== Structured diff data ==
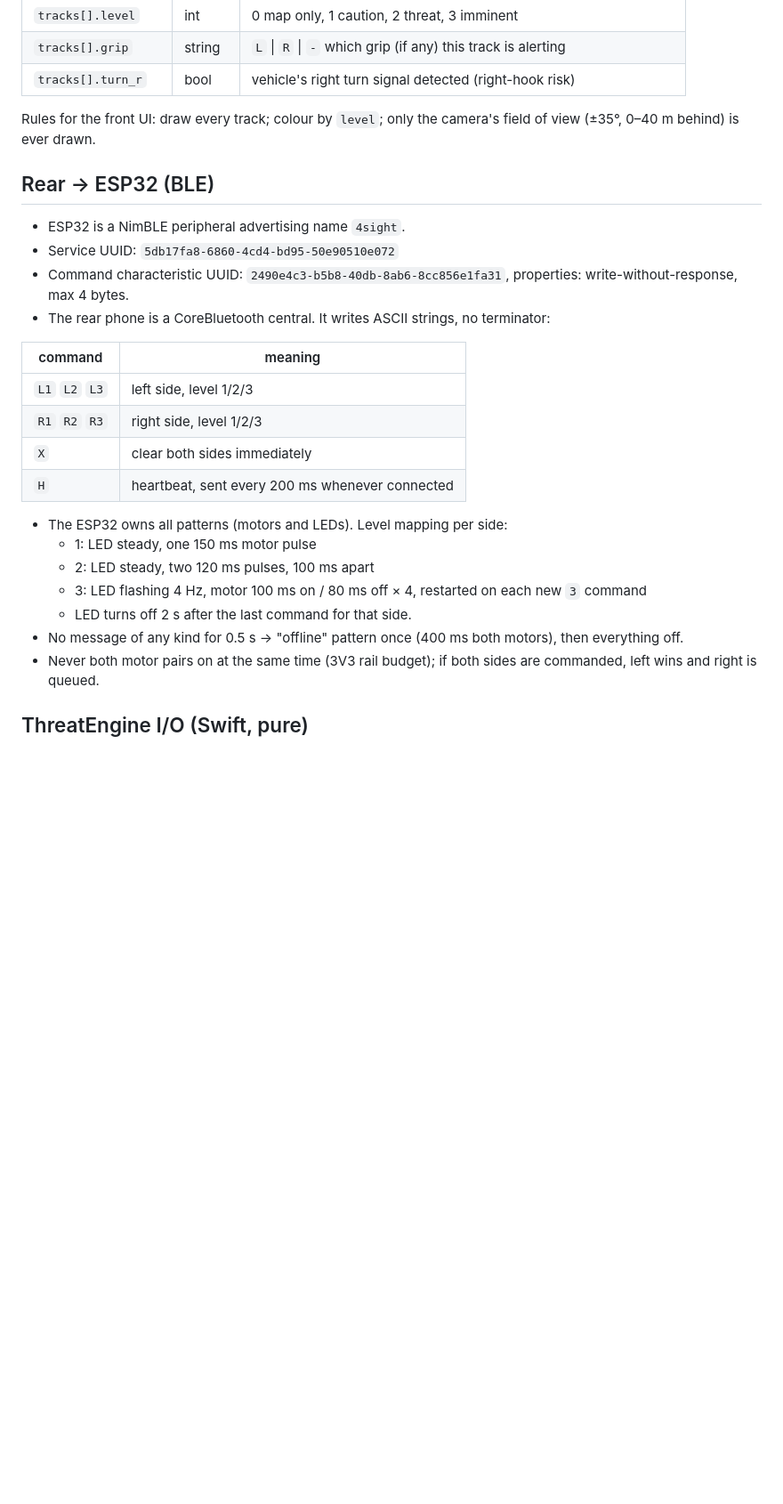
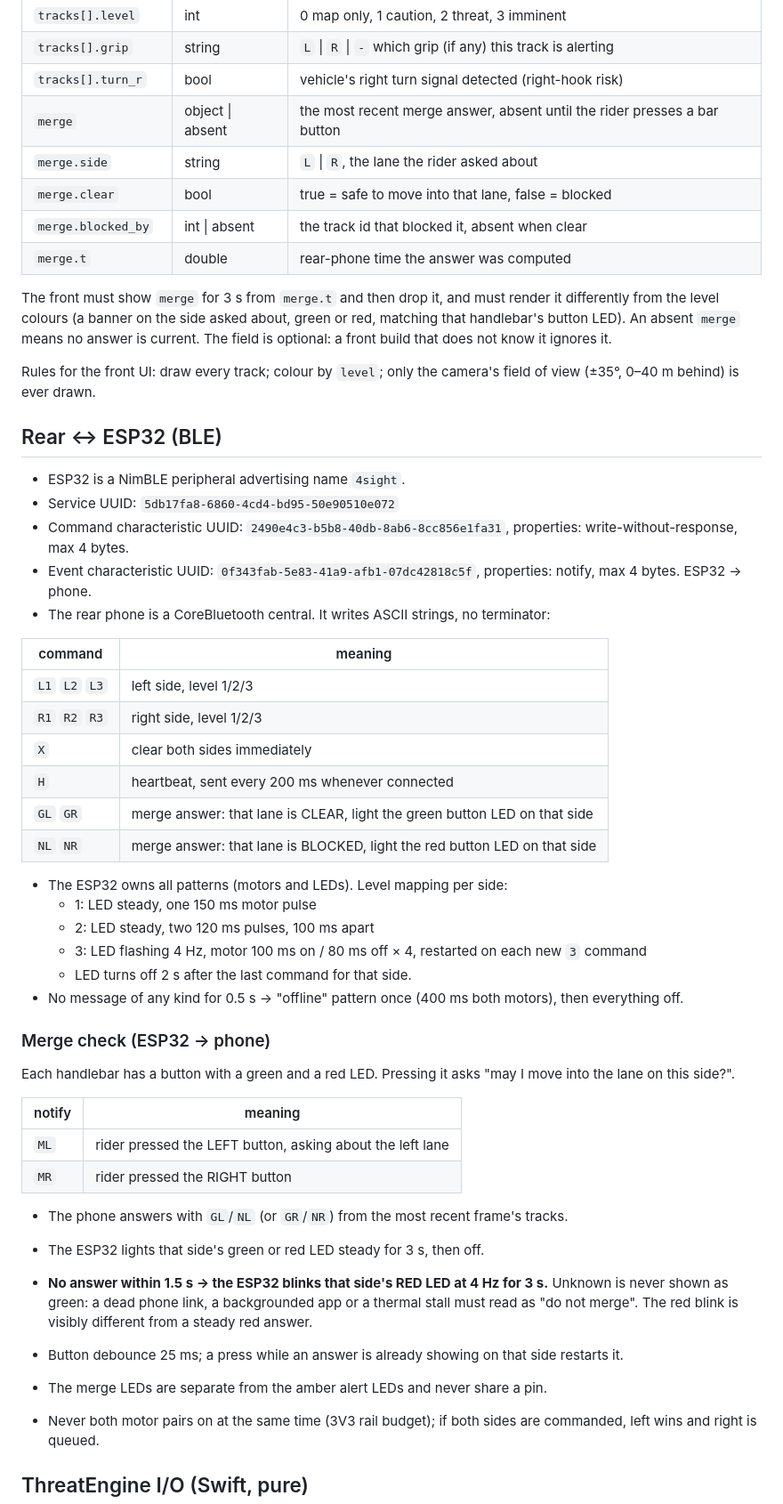
Before and after one commit to mdadfarr/4sight, a Markdown page: docs/CONTRACTS.md, the part around one of its changes. Shown at 89% size. Drawn GitHub-style; blank space fills up the shorter version.

Commit message:
CONTRACTS: merge-check button protocol, two-way BLE, optional merge field on FrameMessage

```diff
--- a/docs/CONTRACTS.md
+++ b/docs/CONTRACTS.md
@@ -36,14 +37,25 @@ Transport: Network.framework peer-to-peer TCP, Bonjour type `_foursight._tcp`, f
 | `tracks[].level` | int | 0 map only, 1 caution, 2 threat, 3 imminent |
 | `tracks[].grip` | string | `L` \| `R` \| `-` which grip (if any) this track is alerting |
 | `tracks[].turn_r` | bool | vehicle's right turn signal detected (right-hook risk) |
+| `merge` | object \| absent | the most recent merge answer, absent until the rider presses a bar button |
+| `merge.side` | string | `L` \| `R`, the lane the rider asked about |
+| `merge.clear` | bool | true = safe to move into that lane, false = blocked |
+| `merge.blocked_by` | int \| absent | the track id that blocked it, absent when clear |
+| `merge.t` | double | rear-phone time the answer was computed |
+
+The front must show `merge` for 3 s from `merge.t` and then drop it, and must render it
+differently from the level colours (a banner on the side asked about, green or red, matching
+that handlebar's button LED). An absent `merge` means no answer is current. The field is
+optional: a front build that does not know it ignores it.
 
 Rules for the front UI: draw every track; colour by `level`; only the camera's field of view (±35°, 0–40 m behind) is ever drawn.
 
-## Rear → ESP32 (BLE)
+## Rear ↔ ESP32 (BLE)
 
 - ESP32 is a NimBLE peripheral advertising name `4sight`.
 - Service UUID: `5db17fa8-6860-4cd4-bd95-50e90510e072`
 - Command characteristic UUID: `2490e4c3-b5b8-40db-8ab6-8cc856e1fa31`, properties: write-without-response, max 4 bytes.
+- Event characteristic UUID: `0f343fab-5e83-41a9-afb1-07dc42818c5f`, properties: notify, max 4 bytes. ESP32 → phone.
 - The rear phone is a CoreBluetooth central. It writes ASCII strings, no terminator:
 
 | command | meaning |
@@ -52,6 +64,8 @@ Rules for the front UI: draw every track; colour by `level`; only the camera's f
 | `R1` `R2` `R3` | right side, level 1/2/3 |
 | `X` | clear both sides immediately |
 | `H` | heartbeat, sent every 200 ms whenever connected |
+| `GL` `GR` | merge answer: that lane is CLEAR, light the green button LED on that side |
+| `NL` `NR` | merge answer: that lane is BLOCKED, light the red button LED on that side |
 
 - The ESP32 owns all patterns (motors and LEDs). Level mapping per side:
   - 1: LED steady, one 150 ms motor pulse
@@ -59,6 +73,24 @@ Rules for the front UI: draw every track; colour by `level`; only the camera's f
   - 3: LED flashing 4 Hz, motor 100 ms on / 80 ms off × 4, restarted on each new `3` command
   - LED turns off 2 s after the last command for that side.
 - No message of any kind for 0.5 s → "offline" pattern once (400 ms both motors), then everything off.
+### Merge check (ESP32 → phone)
+
+Each handlebar has a button with a green and a red LED. Pressing it asks "may I move into the
+lane on this side?".
+
+| notify | meaning |
+|---|---|
+| `ML` | rider pressed the LEFT button, asking about the left lane |
+| `MR` | rider pressed the RIGHT button |
+
+- The phone answers with `GL`/`NL` (or `GR`/`NR`) from the most recent frame's tracks.
+- The ESP32 lights that side's green or red LED steady for 3 s, then off.
+- **No answer within 1.5 s → the ESP32 blinks that side's RED LED at 4 Hz for 3 s.** Unknown is
+  never shown as green: a dead phone link, a backgrounded app or a thermal stall must read as
+  "do not merge". The red blink is visibly different from a steady red answer.
+- Button debounce 25 ms; a press while an answer is already showing on that side restarts it.
+- The merge LEDs are separate from the amber alert LEDs and never share a pin.
+
 - Never both motor pairs on at the same time (3V3 rail budget); if both sides are commanded, left wins and right is queued.
 
 ## ThreatEngine I/O (Swift, pure)
```
Also changed, not shown: other parts of docs/CONTRACTS.md (+1 -0 lines).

== WHAT IS NEEDED ==
Consider the string "tracks". State how many lines of the data contain it, giving the number alone.

== THE ANSWER ==
4